Ruth Morrissey's solicitor says State apology didn't have "anything to do" with his client
"The State was still then contesting that it had any responsibility for errors in the laboratories..."
Ruth Morrissey's solicitor has said that the State's apology regarding the CervicalCheck controversy couldn't have had "anything to do" with his client.
Cian O'Carroll, who also represented campaigner Vicky Phelan, said that Morrissey was could not have been included in last October's apology to those affected by the scandal, as the State were appealing a decision on Morrissey's case at the time.
He told Pat Kenny on Newstalk: "That apology in October in the Dáil, that was primarily around the issue of non-disclosure.
"In October when that apology was made, Ruth Morrissey was fighting a Supreme Court appeal by the State - claiming that they had no responsibility.
"So I don't see how you can now say that the October 2019 apology had anything to do with Ruth Morrissey. It couldn't, because if it did they couldn't have maintained their fight."
— Órla O'Donnell (@Orlaodo) July 19, 2020
Morrissey tragically passed away on Sunday. She had been diagnosed with cervical cancer in 2014, after receiving two false negative test results from CervicalCheck in previous years.
Her husband Paul issued a statement following her death saying that it was now "too late" for a formal apology. Tánaiste Leo Varadkar responded by stating that all families affected by the scandal had been apologised to last year.
O'Carroll said that Morrissey was "gutted" when the State appeal went ahead. He added that it was "a huge delay" for his client and that she was "watching the clock running down on her life."
"She was looking towards this spring for her daughter's first holy communion and she was planning something that would be akin to a large family wedding to mark that," he said.
"She knew that was going to be her last family occasion with her little daughter. That, unfortunately, didn't happen because of Covid-19 restrictions.

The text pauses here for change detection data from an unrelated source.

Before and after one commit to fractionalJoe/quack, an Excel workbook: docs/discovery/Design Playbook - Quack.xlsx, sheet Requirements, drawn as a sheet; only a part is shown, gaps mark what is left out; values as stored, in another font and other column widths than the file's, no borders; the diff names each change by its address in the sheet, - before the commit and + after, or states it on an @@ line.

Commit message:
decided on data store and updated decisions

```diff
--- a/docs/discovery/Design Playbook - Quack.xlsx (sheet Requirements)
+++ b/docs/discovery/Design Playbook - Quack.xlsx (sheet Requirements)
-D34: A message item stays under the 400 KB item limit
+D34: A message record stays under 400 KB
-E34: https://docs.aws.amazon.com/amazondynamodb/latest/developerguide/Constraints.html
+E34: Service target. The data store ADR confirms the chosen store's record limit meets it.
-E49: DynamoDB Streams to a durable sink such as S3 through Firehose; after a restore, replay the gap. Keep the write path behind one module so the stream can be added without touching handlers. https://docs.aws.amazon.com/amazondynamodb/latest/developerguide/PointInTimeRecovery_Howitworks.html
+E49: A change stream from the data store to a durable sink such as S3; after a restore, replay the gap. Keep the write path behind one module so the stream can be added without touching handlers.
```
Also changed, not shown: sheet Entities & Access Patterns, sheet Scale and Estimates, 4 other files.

"Bt she desperately hoped that the last six months maybe wouldn't be marred by an appeal."